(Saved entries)
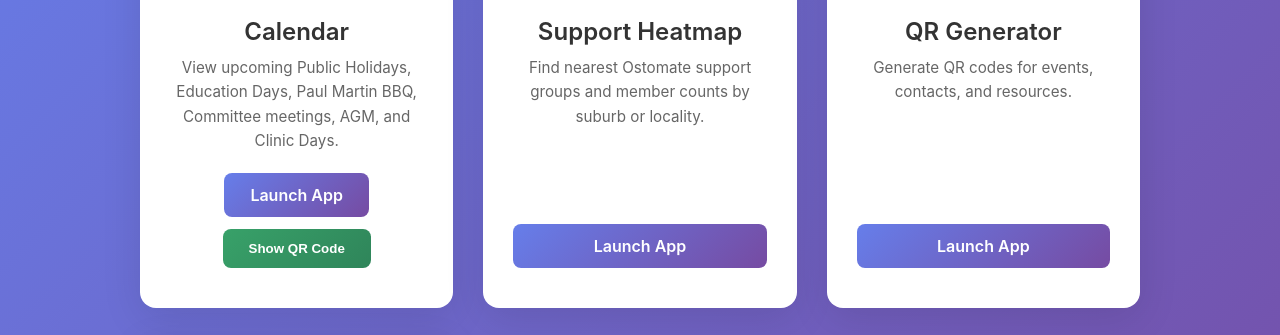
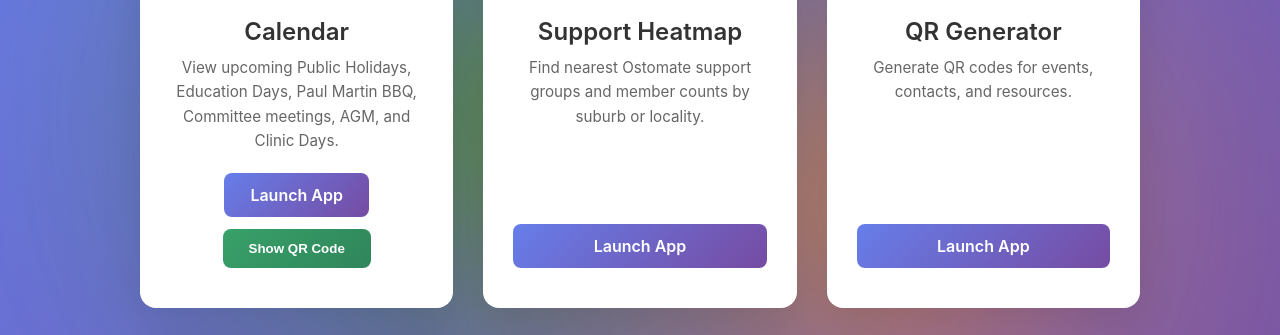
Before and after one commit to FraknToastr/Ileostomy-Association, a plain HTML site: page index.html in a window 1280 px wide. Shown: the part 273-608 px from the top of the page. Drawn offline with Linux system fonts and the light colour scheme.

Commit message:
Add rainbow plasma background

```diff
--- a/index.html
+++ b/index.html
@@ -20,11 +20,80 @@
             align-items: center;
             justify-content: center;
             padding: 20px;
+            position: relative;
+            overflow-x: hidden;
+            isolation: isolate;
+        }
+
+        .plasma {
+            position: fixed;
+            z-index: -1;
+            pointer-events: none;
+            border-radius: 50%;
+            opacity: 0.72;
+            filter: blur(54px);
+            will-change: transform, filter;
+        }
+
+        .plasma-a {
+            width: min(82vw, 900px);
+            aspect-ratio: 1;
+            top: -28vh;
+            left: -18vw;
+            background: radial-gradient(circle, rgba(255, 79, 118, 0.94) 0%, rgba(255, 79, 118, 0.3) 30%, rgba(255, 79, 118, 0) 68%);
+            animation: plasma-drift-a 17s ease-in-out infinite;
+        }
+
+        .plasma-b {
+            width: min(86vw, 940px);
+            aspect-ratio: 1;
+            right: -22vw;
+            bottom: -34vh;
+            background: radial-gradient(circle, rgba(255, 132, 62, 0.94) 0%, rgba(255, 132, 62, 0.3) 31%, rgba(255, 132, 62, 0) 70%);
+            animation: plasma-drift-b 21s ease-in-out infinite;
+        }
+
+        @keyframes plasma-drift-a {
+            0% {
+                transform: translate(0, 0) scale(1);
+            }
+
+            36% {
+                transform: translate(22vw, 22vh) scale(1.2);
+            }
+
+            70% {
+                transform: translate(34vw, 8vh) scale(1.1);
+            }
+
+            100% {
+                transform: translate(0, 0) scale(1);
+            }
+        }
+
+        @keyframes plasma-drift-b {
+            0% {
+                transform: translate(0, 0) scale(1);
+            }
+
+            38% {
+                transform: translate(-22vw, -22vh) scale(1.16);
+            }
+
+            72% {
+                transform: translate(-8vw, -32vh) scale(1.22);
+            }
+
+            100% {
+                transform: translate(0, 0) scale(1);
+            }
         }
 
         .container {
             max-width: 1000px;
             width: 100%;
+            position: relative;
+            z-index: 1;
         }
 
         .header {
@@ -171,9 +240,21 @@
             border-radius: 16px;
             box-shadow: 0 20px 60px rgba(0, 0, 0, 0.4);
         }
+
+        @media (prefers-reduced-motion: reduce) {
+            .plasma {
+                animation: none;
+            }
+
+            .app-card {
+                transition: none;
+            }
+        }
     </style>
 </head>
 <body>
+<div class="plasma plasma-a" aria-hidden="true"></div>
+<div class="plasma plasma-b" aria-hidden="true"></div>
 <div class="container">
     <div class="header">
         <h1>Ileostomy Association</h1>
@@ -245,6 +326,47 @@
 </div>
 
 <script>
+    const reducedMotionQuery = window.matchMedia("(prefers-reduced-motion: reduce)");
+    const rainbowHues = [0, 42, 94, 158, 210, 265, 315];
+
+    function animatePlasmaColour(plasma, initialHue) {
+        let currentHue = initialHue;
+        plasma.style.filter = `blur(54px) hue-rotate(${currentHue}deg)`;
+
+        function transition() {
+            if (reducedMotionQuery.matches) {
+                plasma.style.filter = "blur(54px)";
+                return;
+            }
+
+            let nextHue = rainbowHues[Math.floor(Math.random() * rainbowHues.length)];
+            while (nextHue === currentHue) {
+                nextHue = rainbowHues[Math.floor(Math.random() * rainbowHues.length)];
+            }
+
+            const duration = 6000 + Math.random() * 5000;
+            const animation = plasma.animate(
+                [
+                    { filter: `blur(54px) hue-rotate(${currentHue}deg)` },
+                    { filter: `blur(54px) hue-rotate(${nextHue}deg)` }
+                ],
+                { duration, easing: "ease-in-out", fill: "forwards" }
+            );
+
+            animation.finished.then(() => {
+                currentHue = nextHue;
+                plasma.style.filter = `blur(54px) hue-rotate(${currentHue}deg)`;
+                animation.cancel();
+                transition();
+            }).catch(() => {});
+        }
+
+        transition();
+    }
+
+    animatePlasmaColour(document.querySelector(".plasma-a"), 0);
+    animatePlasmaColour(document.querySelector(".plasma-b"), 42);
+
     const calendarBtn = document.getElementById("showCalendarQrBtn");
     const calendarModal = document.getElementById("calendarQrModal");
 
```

• _Task details_: Find the lines in the records that include the string "aria", and reply with how many there are, nothing more.

• _Exercise result_: 2